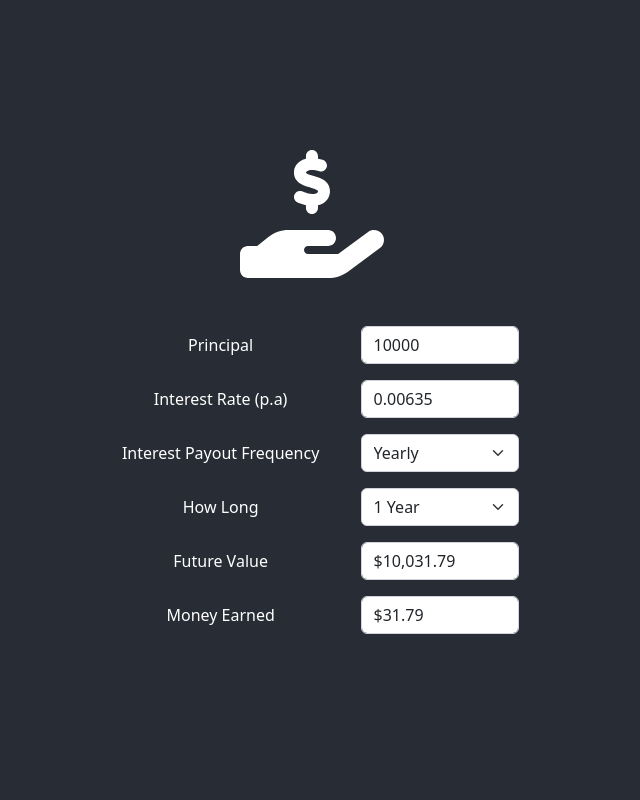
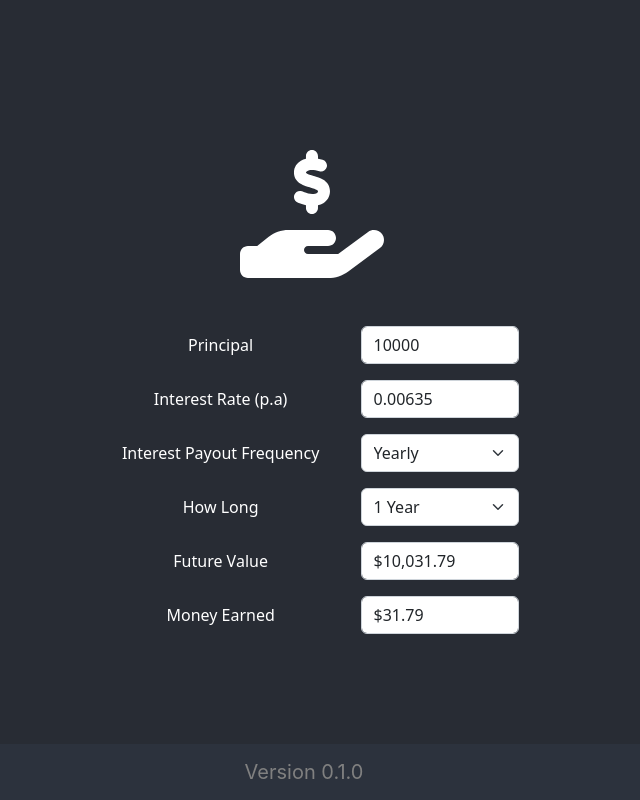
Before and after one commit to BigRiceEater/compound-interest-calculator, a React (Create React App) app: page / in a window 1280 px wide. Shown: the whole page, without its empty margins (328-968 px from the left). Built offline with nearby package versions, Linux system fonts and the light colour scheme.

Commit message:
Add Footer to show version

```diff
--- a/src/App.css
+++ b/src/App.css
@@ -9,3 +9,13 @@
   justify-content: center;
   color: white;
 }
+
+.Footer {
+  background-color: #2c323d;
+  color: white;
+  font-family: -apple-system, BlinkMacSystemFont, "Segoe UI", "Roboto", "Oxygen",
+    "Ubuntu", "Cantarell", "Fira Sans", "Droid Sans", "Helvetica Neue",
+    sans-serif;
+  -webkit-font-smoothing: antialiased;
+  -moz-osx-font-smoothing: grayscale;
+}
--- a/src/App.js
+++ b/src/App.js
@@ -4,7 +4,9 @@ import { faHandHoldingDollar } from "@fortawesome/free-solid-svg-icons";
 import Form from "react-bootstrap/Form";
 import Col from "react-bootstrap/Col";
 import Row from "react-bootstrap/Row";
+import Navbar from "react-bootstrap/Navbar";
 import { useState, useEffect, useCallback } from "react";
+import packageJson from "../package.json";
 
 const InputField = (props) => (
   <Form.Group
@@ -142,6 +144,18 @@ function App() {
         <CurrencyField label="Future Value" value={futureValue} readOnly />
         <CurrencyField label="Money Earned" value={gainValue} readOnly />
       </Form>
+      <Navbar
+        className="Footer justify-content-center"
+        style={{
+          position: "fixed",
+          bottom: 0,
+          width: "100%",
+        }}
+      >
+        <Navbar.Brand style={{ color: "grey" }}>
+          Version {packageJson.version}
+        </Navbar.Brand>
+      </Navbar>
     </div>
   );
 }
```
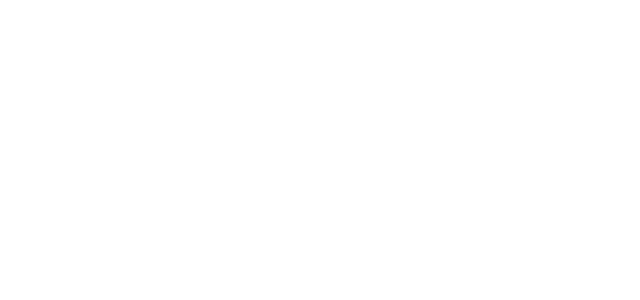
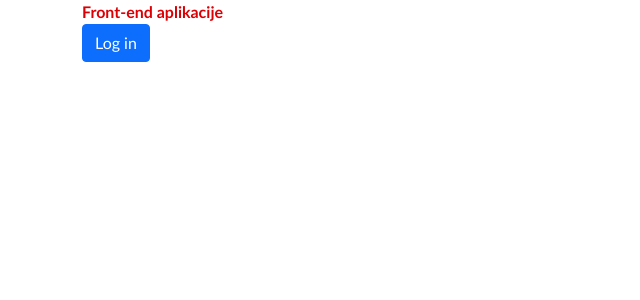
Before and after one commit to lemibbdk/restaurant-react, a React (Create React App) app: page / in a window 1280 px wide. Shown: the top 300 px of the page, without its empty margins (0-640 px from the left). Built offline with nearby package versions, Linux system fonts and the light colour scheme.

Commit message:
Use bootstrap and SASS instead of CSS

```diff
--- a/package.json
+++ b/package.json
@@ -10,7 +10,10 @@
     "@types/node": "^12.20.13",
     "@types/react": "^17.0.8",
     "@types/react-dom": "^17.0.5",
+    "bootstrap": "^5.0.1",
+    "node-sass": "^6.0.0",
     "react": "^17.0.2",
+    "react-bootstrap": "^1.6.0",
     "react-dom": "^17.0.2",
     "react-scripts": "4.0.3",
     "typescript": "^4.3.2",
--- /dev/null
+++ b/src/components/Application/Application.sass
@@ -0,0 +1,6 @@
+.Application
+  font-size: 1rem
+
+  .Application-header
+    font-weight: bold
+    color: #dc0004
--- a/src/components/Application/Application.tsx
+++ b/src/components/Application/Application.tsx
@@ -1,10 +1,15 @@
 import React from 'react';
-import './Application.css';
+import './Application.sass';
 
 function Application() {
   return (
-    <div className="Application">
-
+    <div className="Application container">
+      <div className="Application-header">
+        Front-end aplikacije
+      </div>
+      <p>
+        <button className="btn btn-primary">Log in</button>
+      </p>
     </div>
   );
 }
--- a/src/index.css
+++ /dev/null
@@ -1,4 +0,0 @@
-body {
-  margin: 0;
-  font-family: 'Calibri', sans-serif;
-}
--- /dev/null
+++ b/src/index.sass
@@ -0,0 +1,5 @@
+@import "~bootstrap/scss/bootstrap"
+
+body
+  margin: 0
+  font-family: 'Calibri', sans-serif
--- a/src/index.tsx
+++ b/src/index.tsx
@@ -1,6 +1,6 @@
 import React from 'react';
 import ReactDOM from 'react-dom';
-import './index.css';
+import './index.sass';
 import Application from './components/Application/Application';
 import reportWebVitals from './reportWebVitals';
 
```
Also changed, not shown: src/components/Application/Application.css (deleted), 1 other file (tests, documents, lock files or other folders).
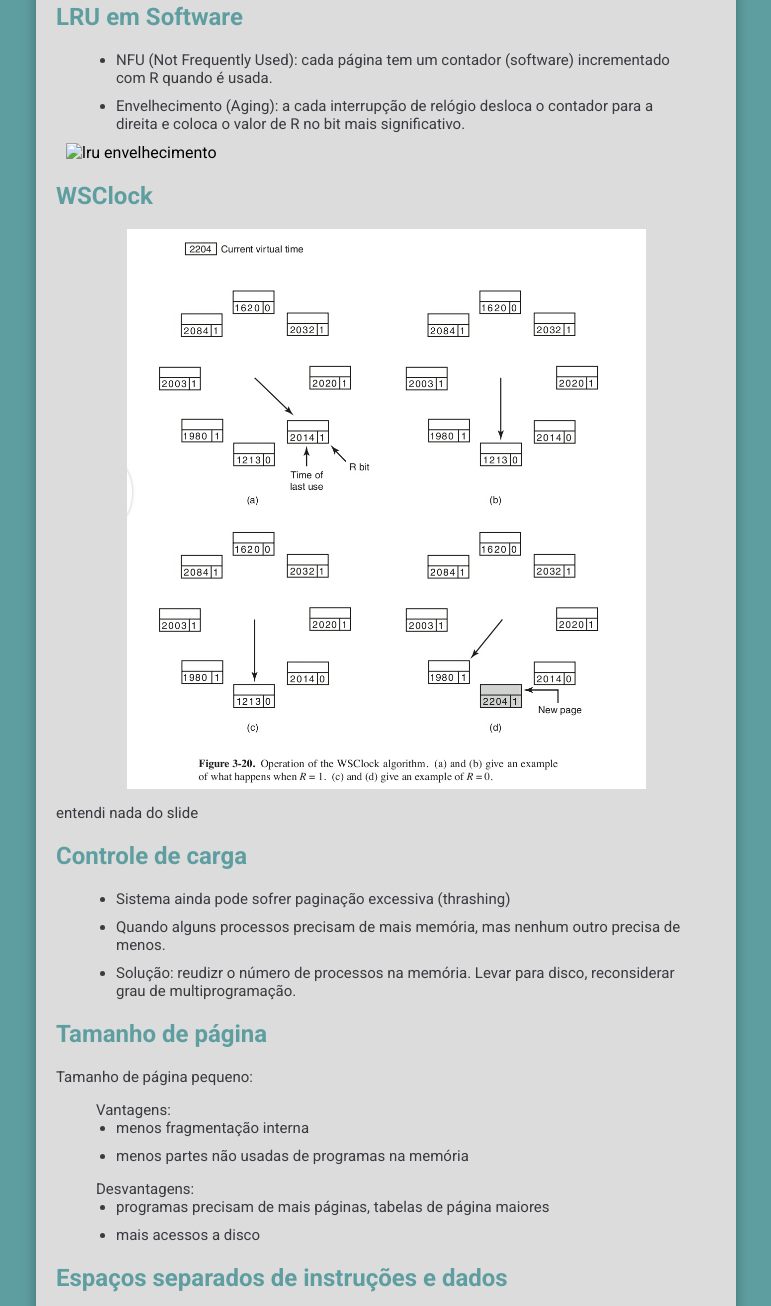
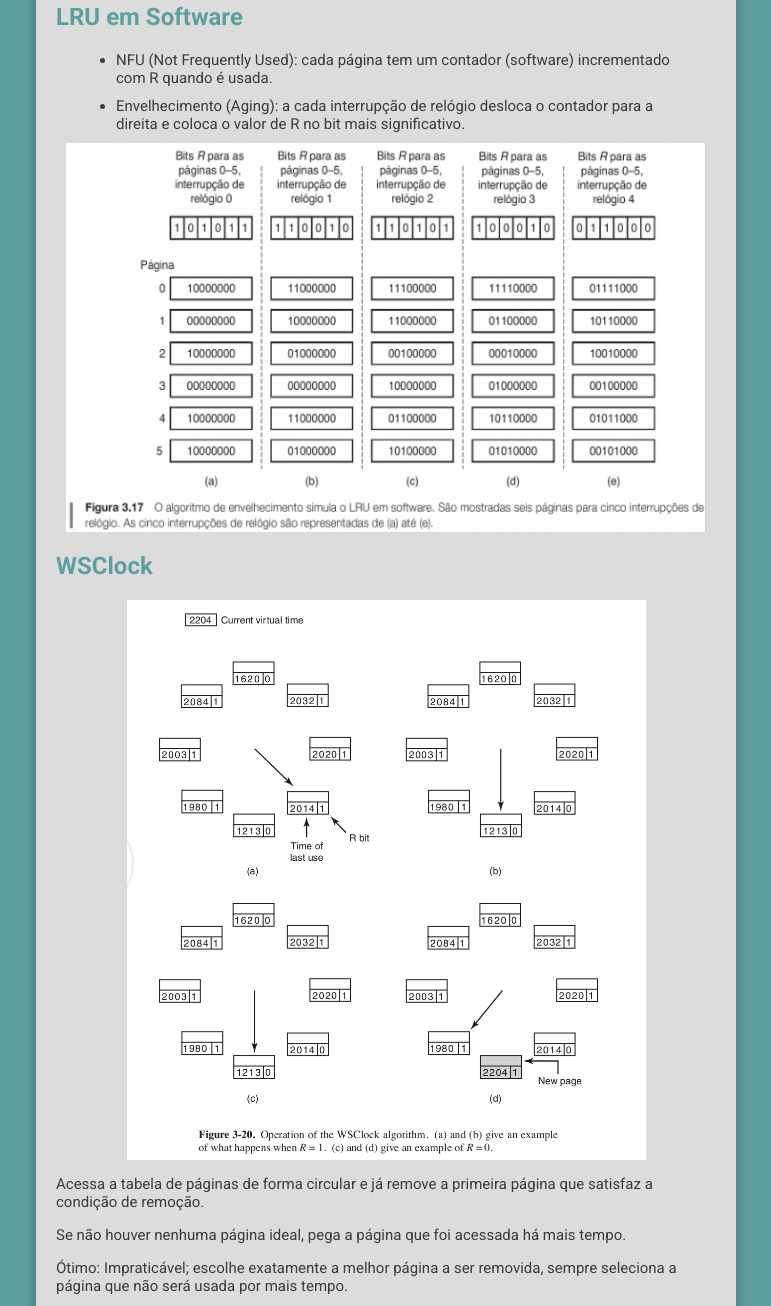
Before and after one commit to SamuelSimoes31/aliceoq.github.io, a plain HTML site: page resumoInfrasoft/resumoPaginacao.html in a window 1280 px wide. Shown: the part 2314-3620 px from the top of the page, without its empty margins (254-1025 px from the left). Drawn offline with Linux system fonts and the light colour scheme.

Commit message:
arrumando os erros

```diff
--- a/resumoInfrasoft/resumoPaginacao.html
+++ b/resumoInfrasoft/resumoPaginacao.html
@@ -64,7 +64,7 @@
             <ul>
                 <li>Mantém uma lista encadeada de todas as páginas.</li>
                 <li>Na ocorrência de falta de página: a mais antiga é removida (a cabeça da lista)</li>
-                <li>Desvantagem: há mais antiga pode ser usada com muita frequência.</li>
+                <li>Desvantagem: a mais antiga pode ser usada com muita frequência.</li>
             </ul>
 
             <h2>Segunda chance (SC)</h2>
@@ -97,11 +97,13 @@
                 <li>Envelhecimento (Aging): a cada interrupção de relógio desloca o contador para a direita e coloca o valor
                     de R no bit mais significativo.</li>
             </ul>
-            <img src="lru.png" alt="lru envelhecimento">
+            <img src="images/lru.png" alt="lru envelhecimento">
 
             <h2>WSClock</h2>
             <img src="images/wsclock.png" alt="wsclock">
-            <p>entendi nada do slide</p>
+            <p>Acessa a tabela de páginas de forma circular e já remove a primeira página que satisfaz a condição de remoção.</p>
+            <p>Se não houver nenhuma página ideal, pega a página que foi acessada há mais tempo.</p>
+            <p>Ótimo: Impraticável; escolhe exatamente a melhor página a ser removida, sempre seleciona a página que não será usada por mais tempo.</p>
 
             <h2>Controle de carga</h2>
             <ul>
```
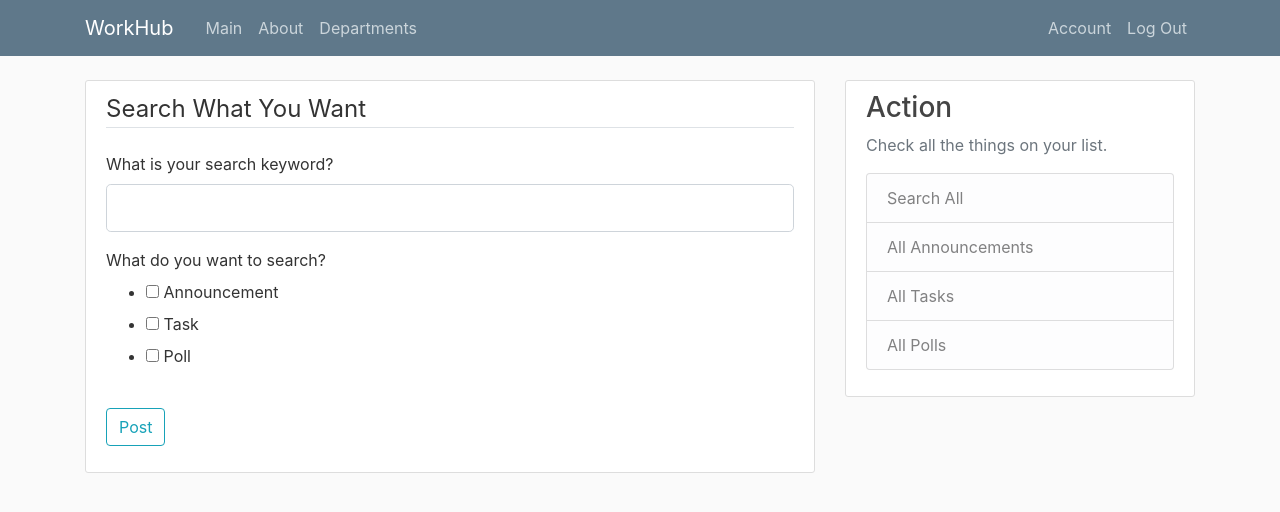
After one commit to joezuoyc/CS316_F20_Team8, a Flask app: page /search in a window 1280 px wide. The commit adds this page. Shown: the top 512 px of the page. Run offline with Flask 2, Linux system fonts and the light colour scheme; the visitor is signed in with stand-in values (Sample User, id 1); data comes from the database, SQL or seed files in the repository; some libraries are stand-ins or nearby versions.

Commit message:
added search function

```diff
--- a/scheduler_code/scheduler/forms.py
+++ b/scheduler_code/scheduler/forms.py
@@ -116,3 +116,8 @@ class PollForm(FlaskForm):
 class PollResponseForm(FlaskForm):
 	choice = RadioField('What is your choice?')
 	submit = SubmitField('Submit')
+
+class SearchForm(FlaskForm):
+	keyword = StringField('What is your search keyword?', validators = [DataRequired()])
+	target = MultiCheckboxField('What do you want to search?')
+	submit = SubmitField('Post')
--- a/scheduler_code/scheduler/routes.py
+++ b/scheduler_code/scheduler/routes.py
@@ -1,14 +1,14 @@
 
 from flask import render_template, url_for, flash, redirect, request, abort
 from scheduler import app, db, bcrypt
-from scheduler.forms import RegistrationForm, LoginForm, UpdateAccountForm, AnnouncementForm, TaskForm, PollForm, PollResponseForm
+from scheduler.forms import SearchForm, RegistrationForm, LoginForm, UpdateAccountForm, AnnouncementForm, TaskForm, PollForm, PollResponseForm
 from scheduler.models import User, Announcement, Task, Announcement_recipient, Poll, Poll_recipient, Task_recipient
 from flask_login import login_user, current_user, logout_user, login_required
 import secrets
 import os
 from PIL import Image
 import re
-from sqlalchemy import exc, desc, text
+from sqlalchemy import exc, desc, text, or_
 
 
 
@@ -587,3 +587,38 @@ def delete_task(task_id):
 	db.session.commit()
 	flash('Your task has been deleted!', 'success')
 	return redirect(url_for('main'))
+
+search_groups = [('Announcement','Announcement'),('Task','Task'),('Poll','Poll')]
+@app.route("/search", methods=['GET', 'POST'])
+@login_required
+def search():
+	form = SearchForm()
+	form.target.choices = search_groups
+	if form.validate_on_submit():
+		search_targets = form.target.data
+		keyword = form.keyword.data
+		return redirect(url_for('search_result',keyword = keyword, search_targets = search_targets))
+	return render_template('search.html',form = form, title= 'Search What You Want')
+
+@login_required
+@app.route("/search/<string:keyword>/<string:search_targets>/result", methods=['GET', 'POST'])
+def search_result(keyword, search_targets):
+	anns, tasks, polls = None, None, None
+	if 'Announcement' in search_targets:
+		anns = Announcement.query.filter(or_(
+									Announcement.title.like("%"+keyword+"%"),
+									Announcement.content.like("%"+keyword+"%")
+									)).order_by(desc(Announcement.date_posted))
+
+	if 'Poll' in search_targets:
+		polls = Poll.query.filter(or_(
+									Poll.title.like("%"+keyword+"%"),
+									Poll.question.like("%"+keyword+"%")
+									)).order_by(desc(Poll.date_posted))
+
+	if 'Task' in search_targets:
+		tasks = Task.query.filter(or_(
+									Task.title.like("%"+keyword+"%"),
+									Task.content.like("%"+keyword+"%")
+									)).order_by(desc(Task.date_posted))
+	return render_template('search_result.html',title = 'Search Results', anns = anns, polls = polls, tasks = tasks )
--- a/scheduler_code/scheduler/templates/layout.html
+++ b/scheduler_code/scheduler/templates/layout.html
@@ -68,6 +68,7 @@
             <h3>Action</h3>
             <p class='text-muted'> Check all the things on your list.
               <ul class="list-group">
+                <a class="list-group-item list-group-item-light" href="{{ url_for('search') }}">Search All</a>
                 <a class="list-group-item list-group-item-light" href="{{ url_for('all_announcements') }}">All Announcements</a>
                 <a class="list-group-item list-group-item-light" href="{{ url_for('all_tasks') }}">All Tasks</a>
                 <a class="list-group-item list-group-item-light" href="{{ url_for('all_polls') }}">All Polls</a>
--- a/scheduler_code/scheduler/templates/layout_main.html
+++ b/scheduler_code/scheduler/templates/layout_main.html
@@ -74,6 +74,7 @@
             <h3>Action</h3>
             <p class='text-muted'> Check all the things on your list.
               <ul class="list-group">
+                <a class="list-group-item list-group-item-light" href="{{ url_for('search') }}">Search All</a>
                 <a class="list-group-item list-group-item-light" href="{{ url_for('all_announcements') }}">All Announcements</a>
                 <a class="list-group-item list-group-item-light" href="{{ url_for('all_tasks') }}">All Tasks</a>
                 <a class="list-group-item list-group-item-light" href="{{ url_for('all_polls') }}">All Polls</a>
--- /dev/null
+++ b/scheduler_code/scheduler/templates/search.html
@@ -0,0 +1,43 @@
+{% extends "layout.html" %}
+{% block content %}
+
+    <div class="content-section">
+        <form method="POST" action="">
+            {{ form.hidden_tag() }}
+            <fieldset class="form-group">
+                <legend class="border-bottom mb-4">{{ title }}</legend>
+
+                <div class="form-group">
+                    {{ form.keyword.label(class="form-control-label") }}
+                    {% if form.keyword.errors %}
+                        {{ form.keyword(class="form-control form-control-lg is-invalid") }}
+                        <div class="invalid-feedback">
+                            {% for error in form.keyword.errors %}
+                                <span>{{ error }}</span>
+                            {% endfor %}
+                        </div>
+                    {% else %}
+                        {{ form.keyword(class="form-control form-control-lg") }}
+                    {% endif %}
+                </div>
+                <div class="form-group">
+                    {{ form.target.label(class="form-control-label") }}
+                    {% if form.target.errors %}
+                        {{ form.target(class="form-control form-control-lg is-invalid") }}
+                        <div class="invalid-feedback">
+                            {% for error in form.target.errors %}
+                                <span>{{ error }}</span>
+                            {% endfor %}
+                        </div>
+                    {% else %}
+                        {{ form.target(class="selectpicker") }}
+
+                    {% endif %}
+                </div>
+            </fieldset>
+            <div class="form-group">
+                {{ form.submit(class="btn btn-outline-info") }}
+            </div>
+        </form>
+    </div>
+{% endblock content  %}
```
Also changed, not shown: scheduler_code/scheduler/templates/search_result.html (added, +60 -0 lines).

- TASK DESCRIPTION
Every line that contains the string "like" should be copied from the entries.

- TASK RESULT
+									Announcement.title.like("%"+keyword+"%"),
+									Announcement.content.like("%"+keyword+"%")
+									Poll.title.like("%"+keyword+"%"),
+									Poll.question.like("%"+keyword+"%")
+									Task.title.like("%"+keyword+"%"),
+									Task.content.like("%"+keyword+"%")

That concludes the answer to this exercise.